- What you have to do
Go through the entries below and copy every line that holds the word "maar".

- Exercise materials
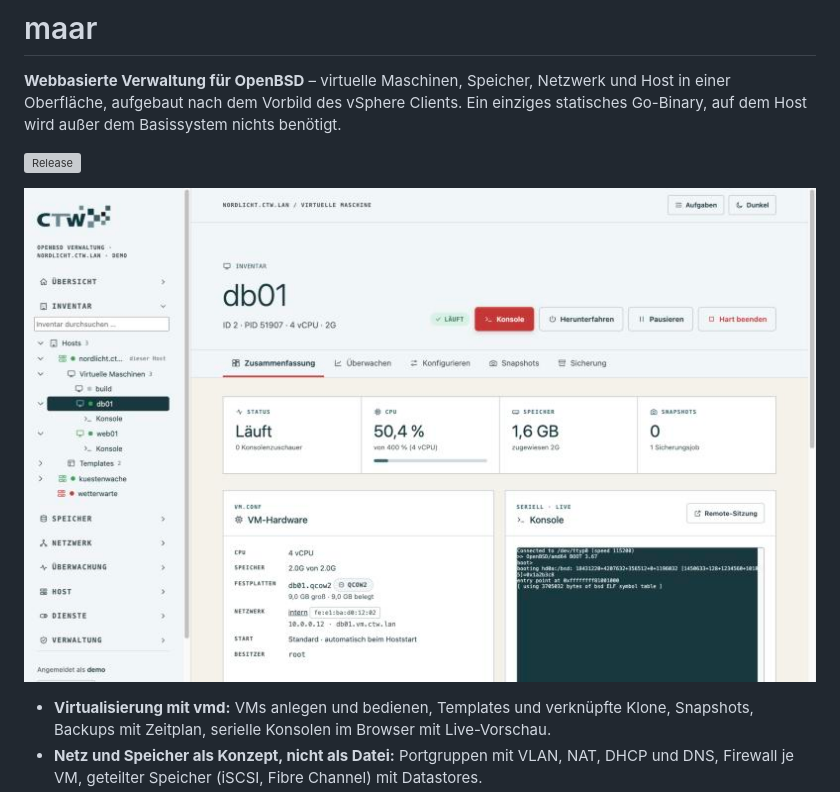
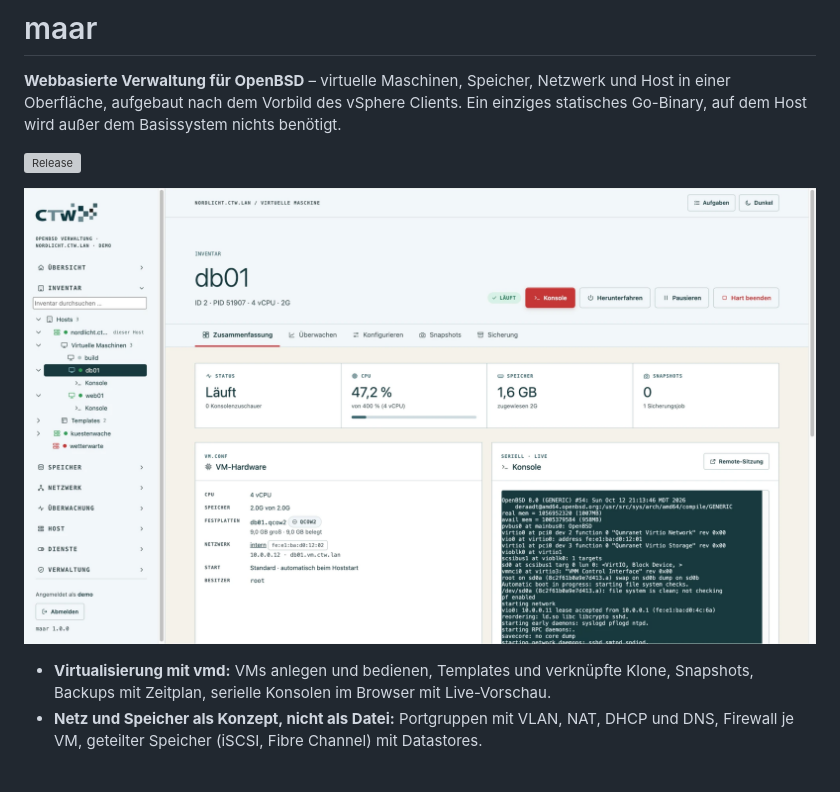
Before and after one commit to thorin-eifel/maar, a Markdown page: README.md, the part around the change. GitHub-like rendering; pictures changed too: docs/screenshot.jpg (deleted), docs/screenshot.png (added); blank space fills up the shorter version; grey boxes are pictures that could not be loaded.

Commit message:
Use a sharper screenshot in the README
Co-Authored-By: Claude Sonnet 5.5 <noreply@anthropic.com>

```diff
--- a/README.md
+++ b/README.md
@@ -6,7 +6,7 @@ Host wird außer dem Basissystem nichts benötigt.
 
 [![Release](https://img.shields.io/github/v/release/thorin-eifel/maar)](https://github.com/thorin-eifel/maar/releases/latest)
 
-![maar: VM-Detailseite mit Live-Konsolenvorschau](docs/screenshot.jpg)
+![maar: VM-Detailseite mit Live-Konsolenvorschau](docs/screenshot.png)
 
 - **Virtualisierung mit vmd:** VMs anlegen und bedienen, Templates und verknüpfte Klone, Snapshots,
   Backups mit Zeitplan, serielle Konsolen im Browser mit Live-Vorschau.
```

- Answer area
Before and after one commit to thorin-eifel/maar, a Markdown page: README.md, the part around the change. GitHub-like rendering; pictures changed too: docs/screenshot.jpg (deleted), docs/screenshot.png (added); blank space fills up the shorter version; grey boxes are pictures that could not be loaded.
 [![Release](https://img.shields.io/github/v/release/thorin-eifel/maar)](https://github.com/thorin-eifel/maar/releases/latest)
-![maar: VM-Detailseite mit Live-Konsolenvorschau](docs/screenshot.jpg)
+![maar: VM-Detailseite mit Live-Konsolenvorschau](docs/screenshot.png)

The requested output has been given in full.